On 17-18 March 2022, UNICRI traveled to Vientiane for a workshop with Lao People's Democratic Republic’s authorities in charge of combating the trafficking of radiological and nuclear (RN) material. The workshop was conducted within the framework of the project “CONTACT – Enhancing capacities to prevent the trafficking of radiological and nuclear material in Southeast Asia”.
The workshop involved representatives from the Ministry of Defense; Ministry of Public Security; Ministry of Finance; Ministry of Industry and Commerce; Ministry of Education and Sport; and the Ministry of Foreign Affairs.
The event represented an important opportunity for UNICRI officials to provide an overview of the project and its different phases of implementation; and to present the training curriculum specifically developed for security, law enforcement and nuclear regulatory authority staff on intelligence-led operations to thwart RN trafficking attempts. During the meeting, UNICRI and participating national authorities also reviewed and moved towards the finalization of the Lao PDR’s CONTACT Country Report, which sets forth the state’s current needs and priorities in the area of preventing and detecting RN trafficking.
“The CONTACT Project - tailor-made to best fit into the Lao PDR context thanks to its focus on providing capacity building and specific training curriculum on preventing and responding to radiological and nuclear trafficking incidents - will greatly contribute to efforts put in place by the relevant national sectors to improve capabilities in this field”, said Ms. Moukdavanh Sisoulith, Deputy Director of the Department for International Organizations at the Ministry of Foreign Affairs of Lao PDR.

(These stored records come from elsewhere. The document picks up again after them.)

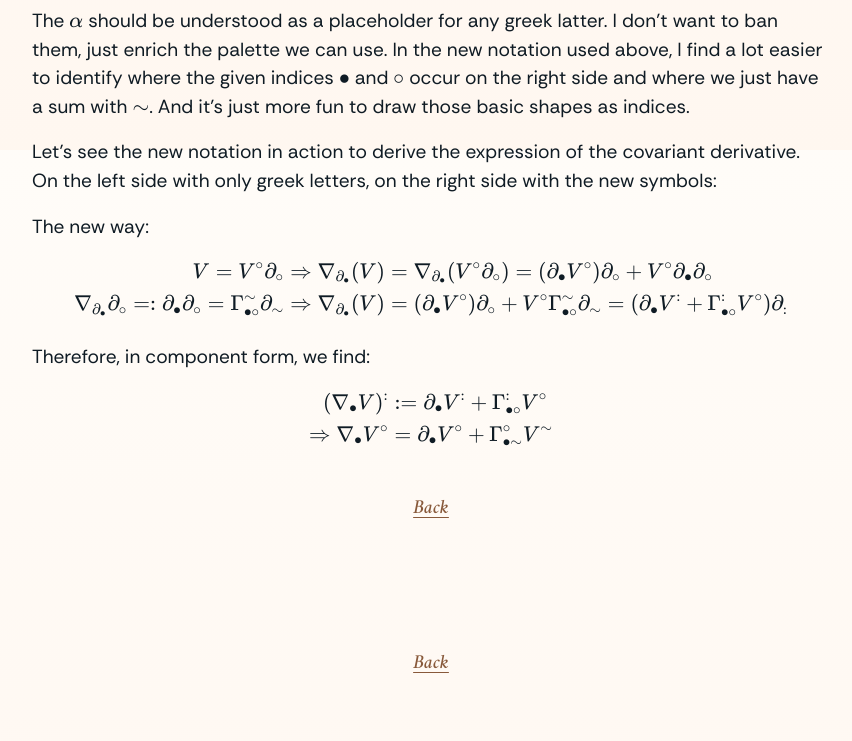
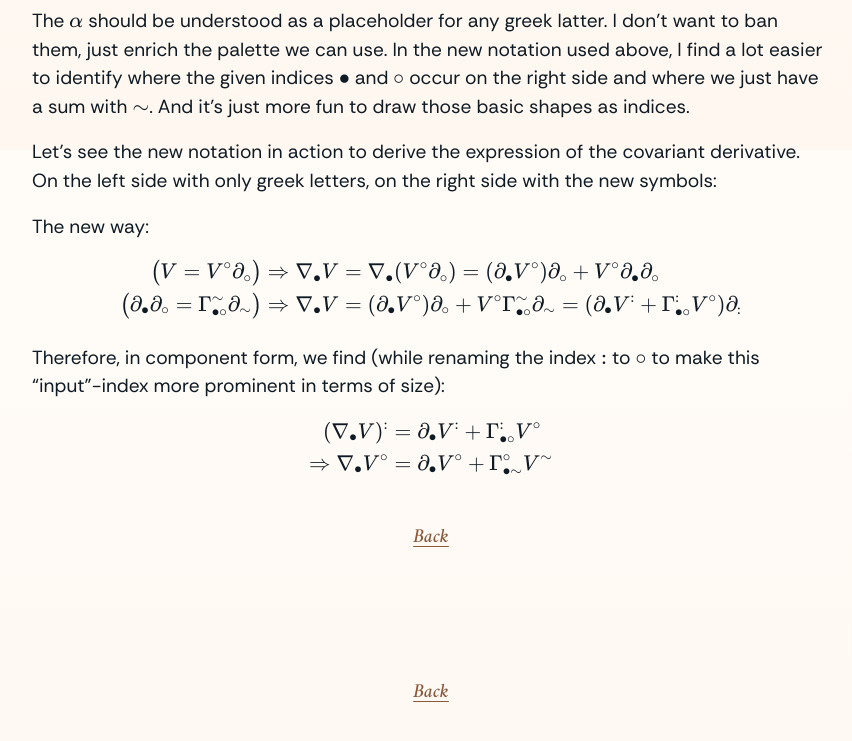
Before and after one commit to Splines/homepage, a Jekyll site: the page built from _posts/2026-05-20-index-notation-from-hell.md, in a window 1280 px wide and 900 px high, scrolled down 1650 px. Shown: the top 741 px of the window, without its empty margins (209-1061 px from the left). Built offline with Jekyll 4.4.1, drawn with Linux system fonts in a browser that asks for light colours; comment, search, counter and statistics services are not loaded.

Commit message:
Derive covariant derivative expression

```diff
--- a/_posts/2026-05-20-index-notation-from-hell.md
+++ b/_posts/2026-05-20-index-notation-from-hell.md
@@ -79,23 +79,23 @@ The new way:
 
 $$
 \begin{align*}
-V = V^\circ \partial_\circ
+\bigl(V = V^\circ \partial_\circ\bigr)
 &\Rightarrow
-\nabla_{\partial_\bullet}(V)
-= \nabla_{\partial_\bullet}(V^\circ \partial_\circ)
+\nabla_\bullet V
+= \nabla_\bullet(V^\circ \partial_\circ)
 = (\partial_\bullet V^\circ) \partial_\circ + V^\circ \partial_\bullet \partial_\circ\\
-\nabla_{\partial_\bullet} \partial_\circ =: \partial_\bullet \partial_\circ = \Gamma^\sim_{\bullet \circ} \partial_\sim
+\bigl(\partial_\bullet \partial_\circ = \Gamma^\sim_{\bullet \circ} \partial_\sim\bigr)
 &\Rightarrow
-\nabla_{\partial_\bullet}(V) = (\partial_\bullet V^\circ) \partial_\circ + V^\circ \Gamma^\sim_{\bullet \circ} \partial_\sim
+\nabla_\bullet V = (\partial_\bullet V^\circ) \partial_\circ + V^\circ \Gamma^\sim_{\bullet \circ} \partial_\sim
 = (\partial_\bullet V^: + \Gamma^:_{\bullet \circ} V^\circ) \partial_:
 \end{align*}
 $$
 
-Therefore, in component form, we find:
+Therefore, in component form, we find (while renaming the index $:$ to $\circ$ to make this "input"-index more prominent in terms of size):
 $$
 \begin{align*}
 (\nabla_\bullet V)^:
-&:= \partial_\bullet V^: + \Gamma^:_{\bullet \circ} V^\circ\\
+&= \partial_\bullet V^: + \Gamma^:_{\bullet \circ} V^\circ\\
 \Rightarrow \nabla_\bullet V^\circ
 &= \partial_\bullet V^\circ + \Gamma^\circ_{\bullet \sim} V^\sim
 \end{align*}
```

CONTACT – Southeast Asia aims at enhancing capacities of nuclear security stakeholders in Cambodia, Lao PDR, Philippines, and Viet Nam to devise and carry out operations to thwart radiological and nuclear (RN) trafficking attempts, as well as to foster regional cooperation and communication among the four partner countries. The project is funded by Global Affairs Canada’s Weapons Threat Reduction Program.